Your characters get stronger with time, and you will find a lot of resources and gear. Crafting can create more gear, and there is a sort of tech tree for researching materials, crafted items, and buildings. The crafting system is quite interesting, because recipes aren't totally fixed: You can use various alternative materials, and depending on the quality of the resources the quality of the crafted item improves. You can also salvage unused items back into materials.

All of this plays on a procedurally created world. But that world also contains various story elements and encounters. Often you need to make a decision, and what decisions are available depend on the skills of the characters involved. So although you might come across the same story elements again on your next playthrough, there is a lot of replayability. That is also helped by a system where your progress in a game makes the god you chose at the start stronger, so if you didn't manage to survive you can try again with a few more powers.

It has been a long time since I last got into that "one more turn" fascination of a game like this. Thea: The Awakening is really one of the better and more innovative games of this genre. You get a full-price value game for the cost of an indie title. Recommended!

Comments:
That looks fantastic. Card-based combat is the icing on the cake!
 
Thanks, Tobold, just bought this based on your recommendation - I had been put off buying it on steam because it was described as a 'survival game'.
 
Well, "survival" is in so far correct as the game clearly has a loss condition, and your village is under an increasing onslaught of enemies as the game progresses. I would guess that at the highest difficulty level it becomes quite likely to lose the game rather than to survive and win. On the plus side the game keeps score of everything you do, so even a loss will give you points to level up your god.
 
One of my favourate features in CiV was the support of small civs. I liked how some win conditions were based on you having just a few mega-cities.
 
Actually, there is "one-city challenge" mode in Civilization V.

Overall, this game sounds like a mix of turn-based craft the world and generic card combat game.
 
Souldrinker: you could define it in a lot of ways. The thing is, it has a lot of quite rarely found influences, so putting them together makes something pretty unique!

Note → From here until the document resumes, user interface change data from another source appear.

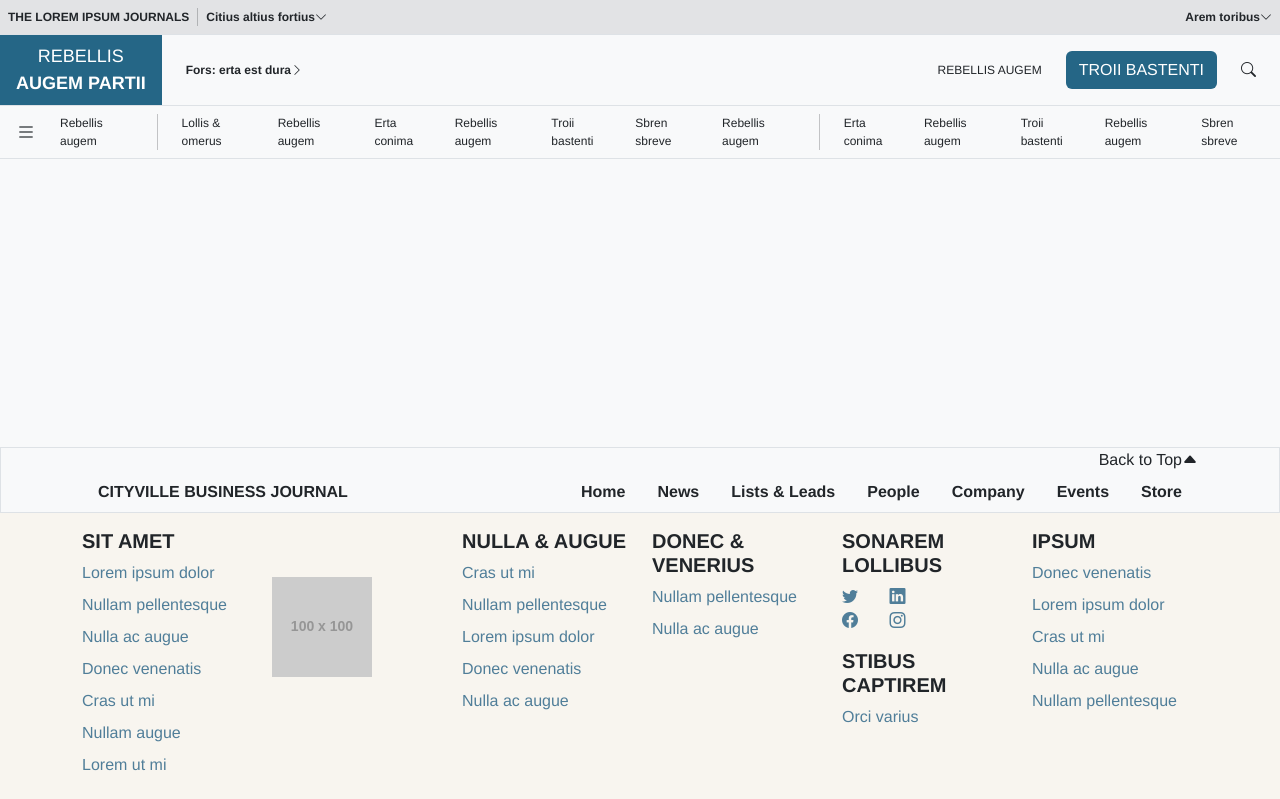
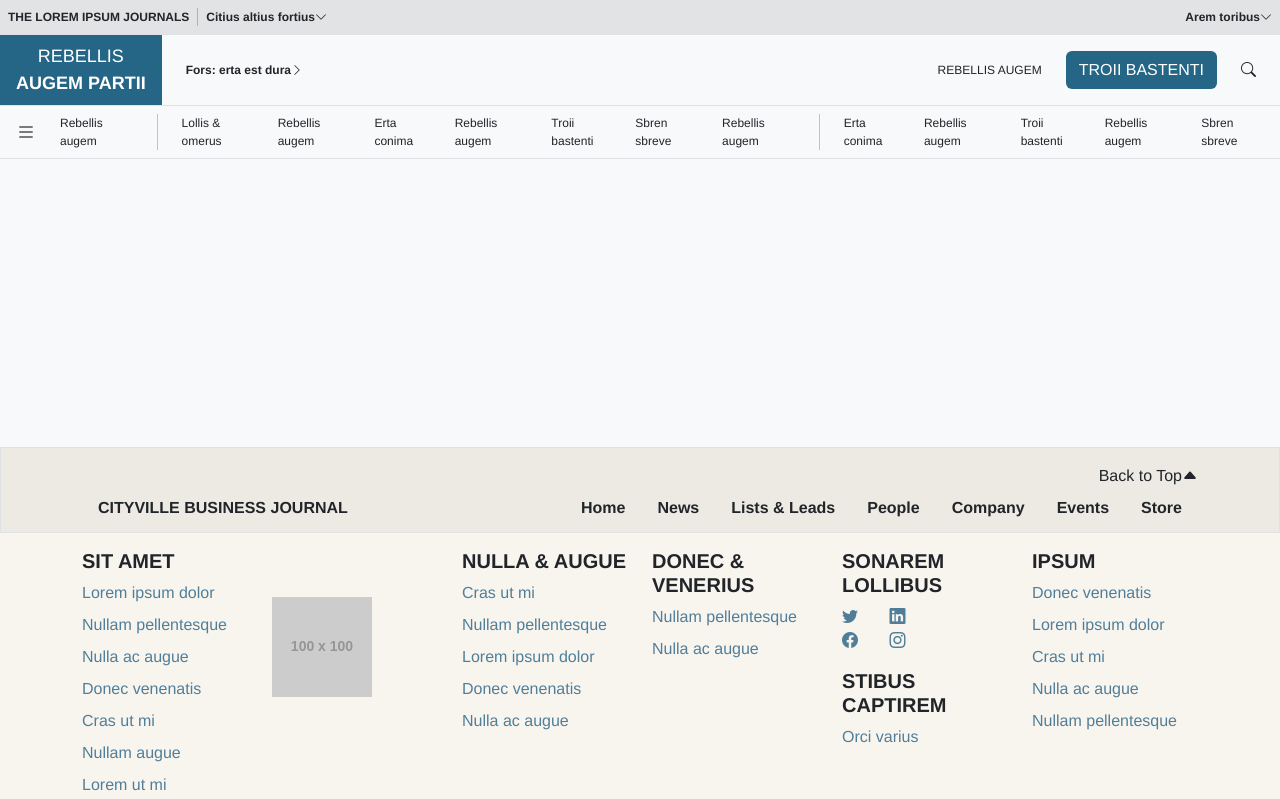
Before and after one commit to Samu902/ppm-frontend-project, a React (Create React App) app: page / in a window 1280 px wide. Shown: the top 799 px of the page. Built offline with nearby package versions, Linux system fonts and the light colour scheme.

Commit message:
Update FooterHeader.js

```diff
--- a/src/components/footer/FooterHeader.js
+++ b/src/components/footer/FooterHeader.js
@@ -3,7 +3,7 @@
  */
 export default function FooterHeader() {
     return (
-        <div className="bg-light border">
+        <div className="border pt-3 pb-1" style={{ backgroundColor: "#edeae4" }}>
             <div className="container">
                 <div className="text-end">
                     <a className="link-dark link-underline-opacity-0 link-underline-opacity-100-hover" href="javascript:void(0);" onClick={() => alert("Scrolla su!") /* window.scrollTo(0, 0) */}>
```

Think Card Hunter crossed with Die2Nite crossed with Lords Of Midnight ;-D
 
Post a Comment

Links to this post:

Create a Link



<< Home
Newer›  ‹Older

  Powered by Blogger   Free Page Rank Tool